** SUPPLIED DATA follows **

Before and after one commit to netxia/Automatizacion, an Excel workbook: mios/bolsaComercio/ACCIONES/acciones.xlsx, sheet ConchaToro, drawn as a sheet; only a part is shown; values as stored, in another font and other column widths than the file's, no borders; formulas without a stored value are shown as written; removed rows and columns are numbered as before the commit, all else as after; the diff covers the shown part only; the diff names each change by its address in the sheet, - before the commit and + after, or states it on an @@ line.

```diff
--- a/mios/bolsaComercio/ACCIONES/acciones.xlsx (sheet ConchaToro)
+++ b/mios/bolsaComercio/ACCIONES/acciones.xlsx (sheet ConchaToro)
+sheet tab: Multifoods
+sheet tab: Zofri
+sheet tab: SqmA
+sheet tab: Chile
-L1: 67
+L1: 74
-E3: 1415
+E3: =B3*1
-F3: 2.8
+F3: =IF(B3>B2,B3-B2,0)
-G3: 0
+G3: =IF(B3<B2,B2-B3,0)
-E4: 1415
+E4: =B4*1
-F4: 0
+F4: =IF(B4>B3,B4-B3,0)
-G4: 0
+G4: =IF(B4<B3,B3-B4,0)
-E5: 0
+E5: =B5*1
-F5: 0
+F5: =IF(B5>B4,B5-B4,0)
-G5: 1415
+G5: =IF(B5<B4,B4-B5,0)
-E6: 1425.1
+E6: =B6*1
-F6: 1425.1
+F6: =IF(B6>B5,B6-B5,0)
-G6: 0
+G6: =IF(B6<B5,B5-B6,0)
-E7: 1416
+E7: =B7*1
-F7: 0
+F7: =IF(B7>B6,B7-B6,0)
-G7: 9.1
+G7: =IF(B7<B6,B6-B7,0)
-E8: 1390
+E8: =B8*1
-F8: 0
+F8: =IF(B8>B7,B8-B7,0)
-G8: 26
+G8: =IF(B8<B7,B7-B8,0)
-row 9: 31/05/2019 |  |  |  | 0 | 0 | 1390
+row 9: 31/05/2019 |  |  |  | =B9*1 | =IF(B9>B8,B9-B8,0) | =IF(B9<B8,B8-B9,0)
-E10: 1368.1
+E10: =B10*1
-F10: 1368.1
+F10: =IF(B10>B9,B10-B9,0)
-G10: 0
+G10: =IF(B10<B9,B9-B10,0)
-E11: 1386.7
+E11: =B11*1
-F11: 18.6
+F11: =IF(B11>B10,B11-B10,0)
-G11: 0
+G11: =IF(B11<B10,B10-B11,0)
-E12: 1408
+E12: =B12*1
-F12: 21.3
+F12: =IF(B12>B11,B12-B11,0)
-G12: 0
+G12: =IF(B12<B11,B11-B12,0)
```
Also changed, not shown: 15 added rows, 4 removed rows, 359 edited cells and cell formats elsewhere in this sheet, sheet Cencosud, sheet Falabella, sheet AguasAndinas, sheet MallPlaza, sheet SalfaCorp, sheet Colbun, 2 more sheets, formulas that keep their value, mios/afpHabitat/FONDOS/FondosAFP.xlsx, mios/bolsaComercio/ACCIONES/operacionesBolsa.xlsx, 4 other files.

** End of SUPPLIED DATA **
** SUPPLIED DATA follows **

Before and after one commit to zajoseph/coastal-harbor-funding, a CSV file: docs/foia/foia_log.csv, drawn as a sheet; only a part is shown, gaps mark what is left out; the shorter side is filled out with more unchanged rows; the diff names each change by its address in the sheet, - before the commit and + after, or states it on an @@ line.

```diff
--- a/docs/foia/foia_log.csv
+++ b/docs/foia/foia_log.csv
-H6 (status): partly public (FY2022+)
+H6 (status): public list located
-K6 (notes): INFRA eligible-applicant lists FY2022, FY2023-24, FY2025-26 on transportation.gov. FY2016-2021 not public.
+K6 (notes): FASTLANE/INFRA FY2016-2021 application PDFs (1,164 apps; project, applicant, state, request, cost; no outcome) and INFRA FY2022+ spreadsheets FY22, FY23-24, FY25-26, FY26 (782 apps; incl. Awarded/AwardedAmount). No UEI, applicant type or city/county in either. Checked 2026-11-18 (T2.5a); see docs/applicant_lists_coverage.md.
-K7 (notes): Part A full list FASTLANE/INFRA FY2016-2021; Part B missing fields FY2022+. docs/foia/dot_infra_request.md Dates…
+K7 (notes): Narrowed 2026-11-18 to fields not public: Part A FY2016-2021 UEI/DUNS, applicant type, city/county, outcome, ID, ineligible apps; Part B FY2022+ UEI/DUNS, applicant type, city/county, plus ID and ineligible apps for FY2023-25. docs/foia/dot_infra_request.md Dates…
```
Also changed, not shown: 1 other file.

** End of SUPPLIED DATA **

_ACTIVITY_:
Where a line above contains the word "xlsx", copy that line.

_EXERCISE RESPONSE_:
Before and after one commit to netxia/Automatizacion, an Excel workbook: mios/bolsaComercio/ACCIONES/acciones.xlsx, sheet ConchaToro, drawn as a sheet; only a part is shown; values as stored, in another font and other column widths than the file's, no borders; formulas without a stored value are shown as written; removed rows and columns are numbered as before the commit, all else as after; the diff covers the shown part only; the diff names each change by its address in the sheet, - before the commit and + after, or states it on an @@ line.
--- a/mios/bolsaComercio/ACCIONES/acciones.xlsx (sheet ConchaToro)
+++ b/mios/bolsaComercio/ACCIONES/acciones.xlsx (sheet ConchaToro)
Also changed, not shown: 15 added rows, 4 removed rows, 359 edited cells and cell formats elsewhere in this sheet, sheet Cencosud, sheet Falabella, sheet AguasAndinas, sheet MallPlaza, sheet SalfaCorp, sheet Colbun, 2 more sheets, formulas that keep their value, mios/afpHabitat/FONDOS/FondosAFP.xlsx, mios/bolsaComercio/ACCIONES/operacionesBolsa.xlsx, 4 other files.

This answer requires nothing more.